▶ _WORK ORDER_: Restate each line below word for word, skipping every picture.

[Items listed in a dataset]
::::::

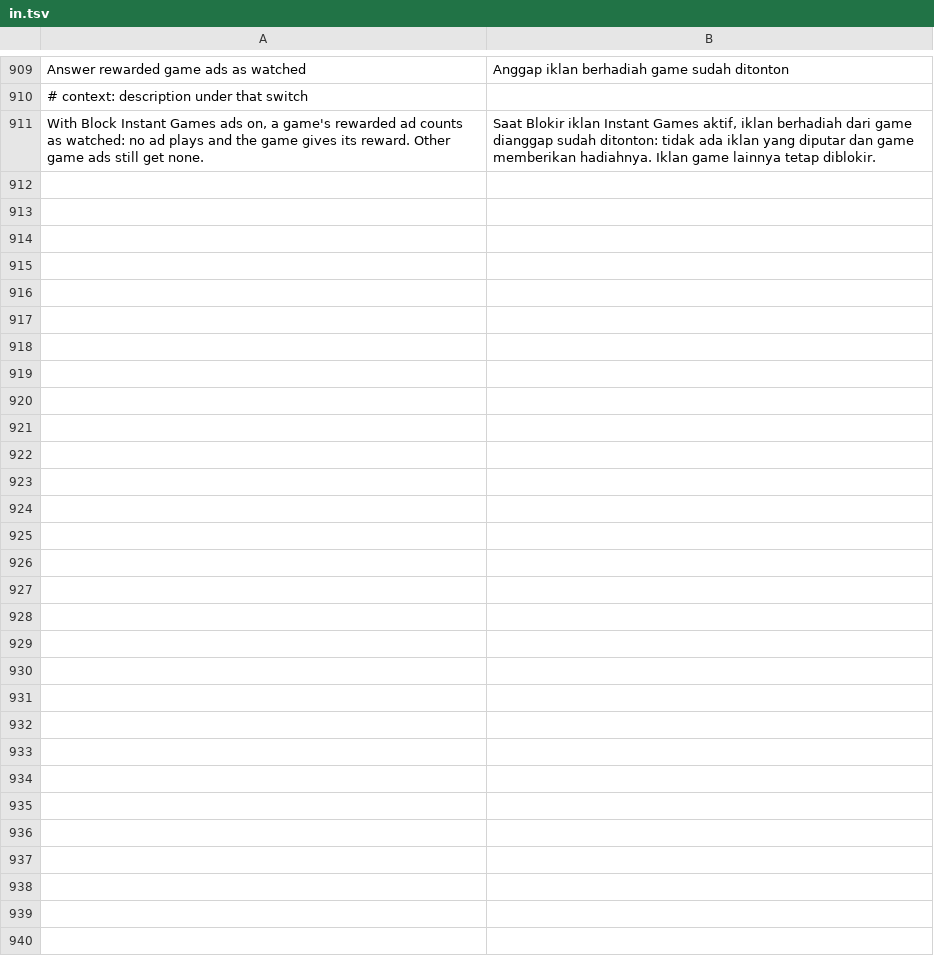
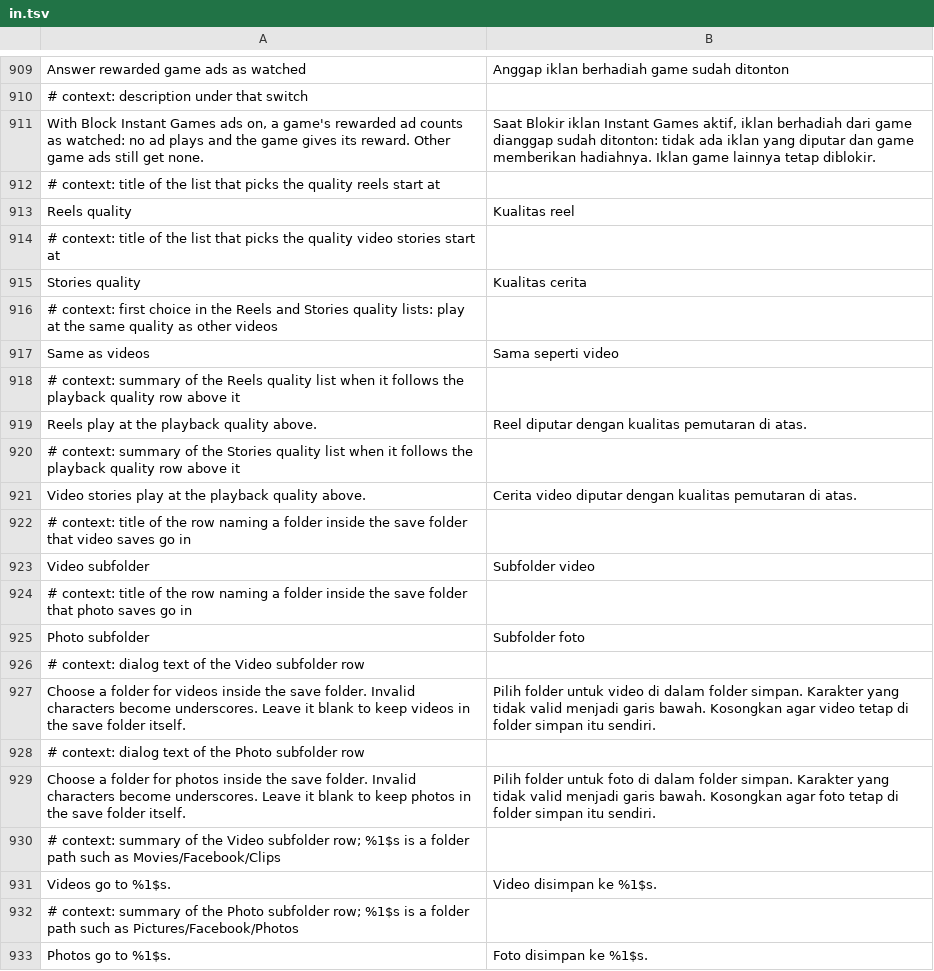
Before and after one commit to SA-SUJON/HushFacebook, a TSV file: extensions/shared/library/src/main/l10n/in.tsv, drawn as a sheet; only a part is shown, gaps mark what is left out; the diff names each change by its address in the sheet, - before the commit and + after, or states it on an @@ line.

```diff
--- a/extensions/shared/library/src/main/l10n/in.tsv
+++ b/extensions/shared/library/src/main/l10n/in.tsv
+row 912: # context: title of the list that picks the quality reels start at
+row 913: Reels quality | Kualitas reel
+row 914: # context: title of the list that picks the quality video stories start at
+row 915: Stories quality | Kualitas cerita
+row 916: # context: first choice in the Reels and Stories quality lists: play at the same quality as other videos
+row 917: Same as videos | Sama seperti video
+row 918: # context: summary of the Reels quality list when it follows the playback quality row above it
+row 919: Reels play at the playback quality above. | Reel diputar dengan kualitas pemutaran di atas.
+row 920: # context: summary of the Stories quality list when it follows the playback quality row above it
+row 921: Video stories play at the playback quality above. | Cerita video diputar dengan kualitas pemutaran di atas.
+row 922: # context: title of the row naming a folder inside the save folder that video saves go in
+row 923: Video subfolder | Subfolder video
+row 924: # context: title of the row naming a folder inside the save folder that photo saves go in
+row 925: Photo subfolder | Subfolder foto
+row 926: # context: dialog text of the Video subfolder row
+row 927: Choose a folder for videos inside the save folder. Invalid characters become underscores. Leave it blank to keep videos in the save folder itself. | Pilih folder untuk video di dalam folder simpan. Karakter yang tidak valid menjadi garis bawah. Kosongkan agar video tetap di folder simpan itu sendiri.
+row 928: # context: dialog text of the Photo subfolder row
+row 929: Choose a folder for photos inside the save folder. Invalid characters become underscores. Leave it blank to keep photos in the save folder itself. | Pilih folder untuk foto di dalam folder simpan. Karakter yang tidak valid menjadi garis bawah. Kosongkan agar foto tetap di folder simpan itu sendiri.
+row 930: # context: summary of the Video subfolder row; %1$s is a folder path such as Movies/Facebook/Clips
+row 931: Videos go to %1$s. | Video disimpan ke %1$s.
+row 932: # context: summary of the Photo subfolder row; %1$s is a folder path such as Pictures/Facebook/Photos
+row 933: Photos go to %1$s. | Foto disimpan ke %1$s.
```
Also changed, not shown: extensions/shared/library/src/main/l10n/de.tsv, extensions/shared/library/src/main/l10n/es.tsv, 23 other files.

::::::

▶ _RESULT FOR THIS TASK_:
Before and after one commit to SA-SUJON/HushFacebook, a TSV file: extensions/shared/library/src/main/l10n/in.tsv, drawn as a sheet; only a part is shown, gaps mark what is left out; the diff names each change by its address in the sheet, - before the commit and + after, or states it on an @@ line.

```diff
--- a/extensions/shared/library/src/main/l10n/in.tsv
+++ b/extensions/shared/library/src/main/l10n/in.tsv
+row 912: # context: title of the list that picks the quality reels start at
+row 913: Reels quality | Kualitas reel
+row 914: # context: title of the list that picks the quality video stories start at
+row 915: Stories quality | Kualitas cerita
+row 916: # context: first choice in the Reels and Stories quality lists: play at the same quality as other videos
+row 917: Same as videos | Sama seperti video
+row 918: # context: summary of the Reels quality list when it follows the playback quality row above it
+row 919: Reels play at the playback quality above. | Reel diputar dengan kualitas pemutaran di atas.
+row 920: # context: summary of the Stories quality list when it follows the playback quality row above it
+row 921: Video stories play at the playback quality above. | Cerita video diputar dengan kualitas pemutaran di atas.
+row 922: # context: title of the row naming a folder inside the save folder that video saves go in
+row 923: Video subfolder | Subfolder video
+row 924: # context: title of the row naming a folder inside the save folder that photo saves go in
+row 925: Photo subfolder | Subfolder foto
+row 926: # context: dialog text of the Video subfolder row
+row 927: Choose a folder for videos inside the save folder. Invalid characters become underscores. Leave it blank to keep videos in the save folder itself. | Pilih folder untuk video di dalam folder simpan. Karakter yang tidak valid menjadi garis bawah. Kosongkan agar video tetap di folder simpan itu sendiri.
+row 928: # context: dialog text of the Photo subfolder row
+row 929: Choose a folder for photos inside the save folder. Invalid characters become underscores. Leave it blank to keep photos in the save folder itself. | Pilih folder untuk foto di dalam folder simpan. Karakter yang tidak valid menjadi garis bawah. Kosongkan agar foto tetap di folder simpan itu sendiri.
+row 930: # context: summary of the Video subfolder row; %1$s is a folder path such as Movies/Facebook/Clips
+row 931: Videos go to %1$s. | Video disimpan ke %1$s.
+row 932: # context: summary of the Photo subfolder row; %1$s is a folder path such as Pictures/Facebook/Photos
+row 933: Photos go to %1$s. | Foto disimpan ke %1$s.
```
Also changed, not shown: extensions/shared/library/src/main/l10n/de.tsv, extensions/shared/library/src/main/l10n/es.tsv, 23 other files.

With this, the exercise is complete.